**Aim of the exercise:** Identify, in the records below, every line where the string "pages" appears, and copy each such line.

Before-and-after page screenshots:
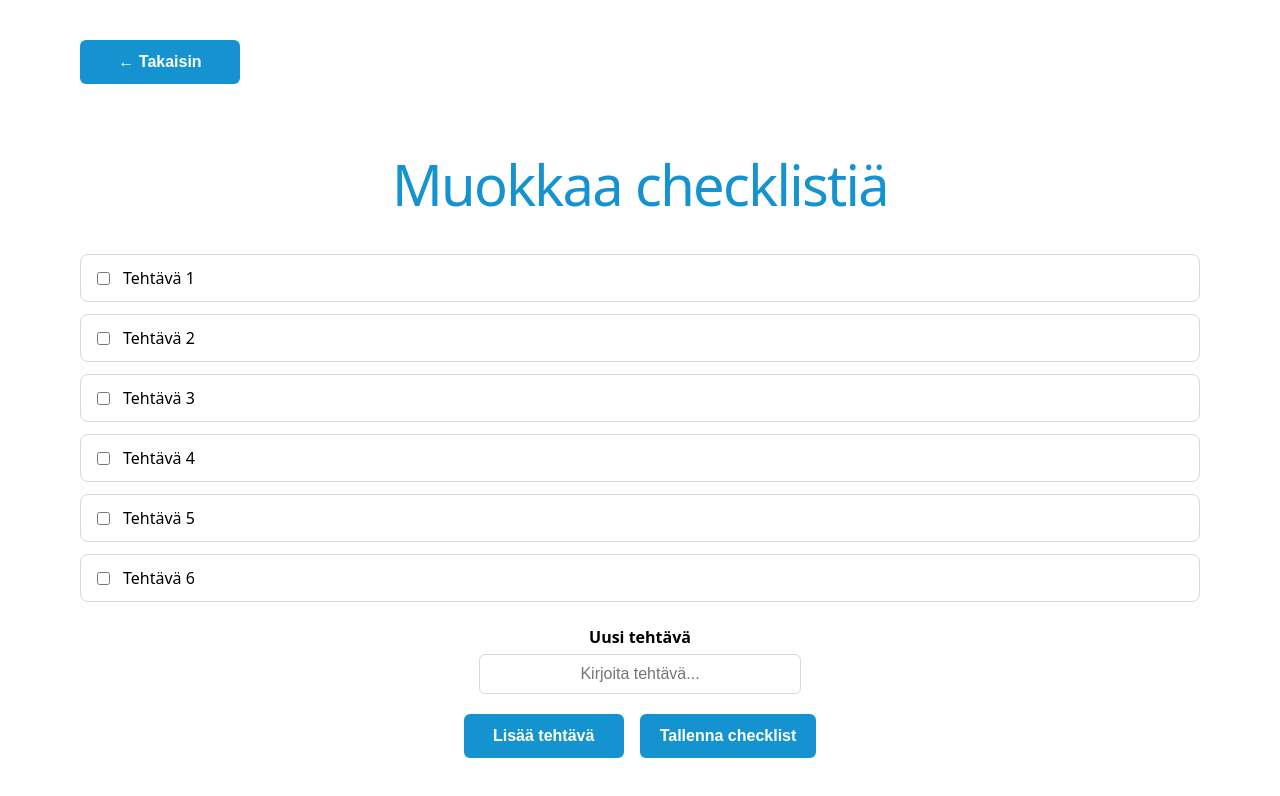
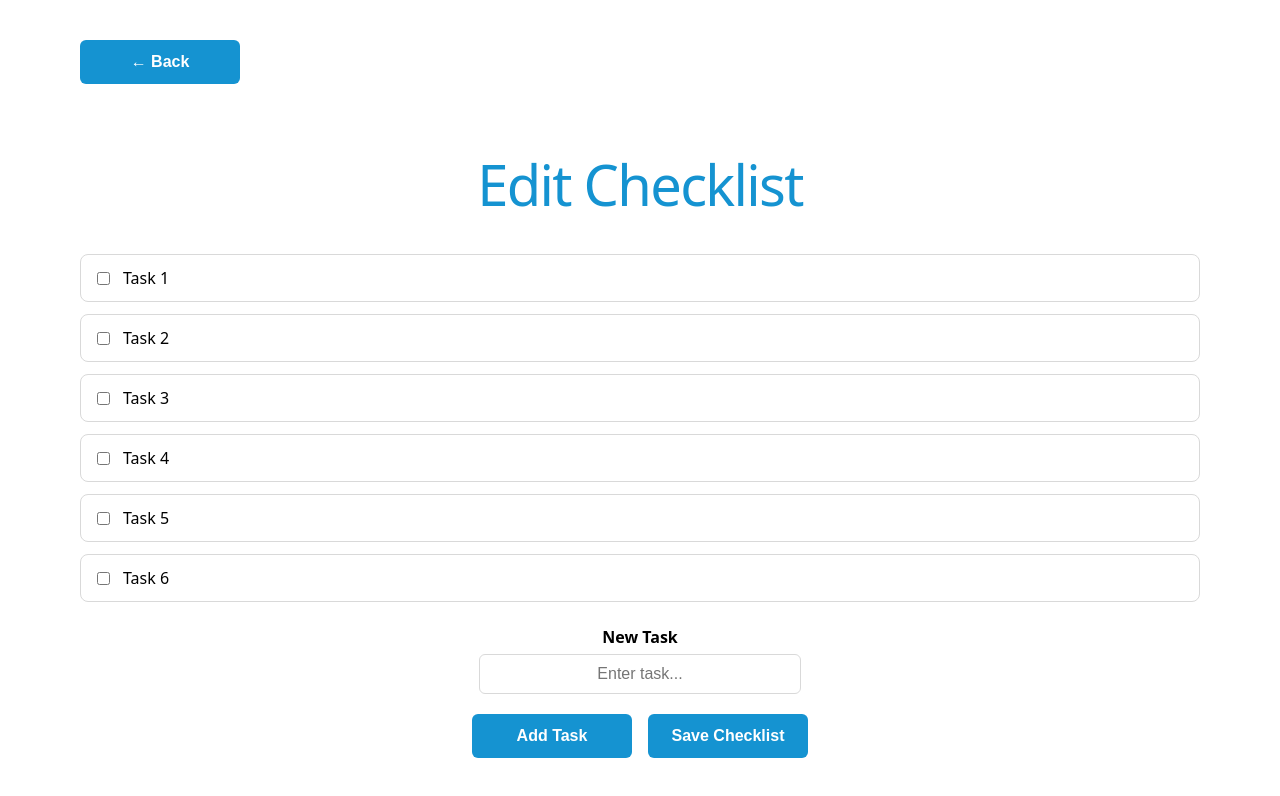
Before and after one commit to MyllyAnni/device-checklist-app, a React (Vite) app: page /edit-checklist in a window 1280 px wide. Shown: the top 796 px of the page. Built offline with nearby package versions, Linux system fonts and the light colour scheme.

Commit message:
Kielen käännöksiä

```diff
--- a/src/pages/AddDevicePage.tsx
+++ b/src/pages/AddDevicePage.tsx
@@ -6,7 +6,7 @@ export default function AddDevicePage() {
 
       <div className="back-button">
         <Link to="/">
-          <button>Takaisin</button>
+          <button>← Back</button>
         </Link>
       </div>
 
@@ -50,10 +50,10 @@ export default function AddDevicePage() {
 
       <div className="button-group">
         <Link to="/edit-checklist">
-          <button>Muokkaa checklistiä</button>
+          <button>Edit Checklist</button>
         </Link>
 
-        <button>Tallenna laite</button>
+        <button>Save Device</button>
       </div>
 
     </div>
--- a/src/pages/DevicePage.tsx
+++ b/src/pages/DevicePage.tsx
@@ -4,7 +4,7 @@ export default function DevicePage() {
   return (
     <div className="app">
       <Link to="/">
-        <button>← Takaisin</button>
+        <button>← Back</button>
       </Link>
 
       <h1>Device Page</h1>
@@ -16,14 +16,14 @@ export default function DevicePage() {
       </div>
 
       <div className="button-group">
-        <button>Muokkaa tietoja</button>
+        <button>Edit Information</button>
       </div>
 
       <hr />
 
       <h2>Checklist</h2>
 
-      <p>Ei vielä toteutettu</p>
+      <p>Not implemented yet</p>
     </div>
   );
 }
--- a/src/pages/EditChecklistPage.tsx
+++ b/src/pages/EditChecklistPage.tsx
@@ -4,57 +4,57 @@ export default function EditChecklistPage() {
     return (
         <div className="page-container">
             <Link to="/add-device" className="back-button">
-                <button>← Takaisin</button>
+                <button>← Back</button>
             </Link>
 
 
 
-            <h1>Muokkaa checklistiä</h1>
+            <h1>Edit Checklist</h1>
 
             <div className="checklist-container">
                 <div className="task-item">
                     <input type="checkbox" />
-                    <span>Tehtävä 1</span>
+                    <span>Task 1</span>
                 </div>
 
                 <div className="task-item">
                     <input type="checkbox" />
-                    <span>Tehtävä 2</span>
+                    <span>Task 2</span>
                 </div>
 
                 <div className="task-item">
                     <input type="checkbox" />
-                    <span>Tehtävä 3</span>
+                    <span>Task 3</span>
                 </div>
 
                 <div className="task-item">
                     <input type="checkbox" />
-                    <span>Tehtävä 4</span>
+                    <span>Task 4</span>
                 </div>
 
                 <div className="task-item">
                     <input type="checkbox" />
-                    <span>Tehtävä 5</span>
+                    <span>Task 5</span>
                 </div>
 
                 <div className="task-item">
                     <input type="checkbox" />
-                    <span>Tehtävä 6</span>
+                    <span>Task 6</span>
                 </div>
 
             </div>
 
             <div className="form-group">
-                <label>Uusi tehtävä</label>
+                <label>New Task</label>
                 <input
                     type="text"
-                    placeholder="Kirjoita tehtävä..."
+                    placeholder="Enter task..."
                 />
             </div>
 
             <div className="button-group">
-                <button>Lisää tehtävä</button>
-                <button>Tallenna checklist</button>
+                <button>Add Task</button>
+                <button>Save Checklist</button>
             </div>
         </div>
     );
```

**Answer section:**
--- a/src/pages/AddDevicePage.tsx
+++ b/src/pages/AddDevicePage.tsx
--- a/src/pages/DevicePage.tsx
+++ b/src/pages/DevicePage.tsx
--- a/src/pages/EditChecklistPage.tsx
+++ b/src/pages/EditChecklistPage.tsx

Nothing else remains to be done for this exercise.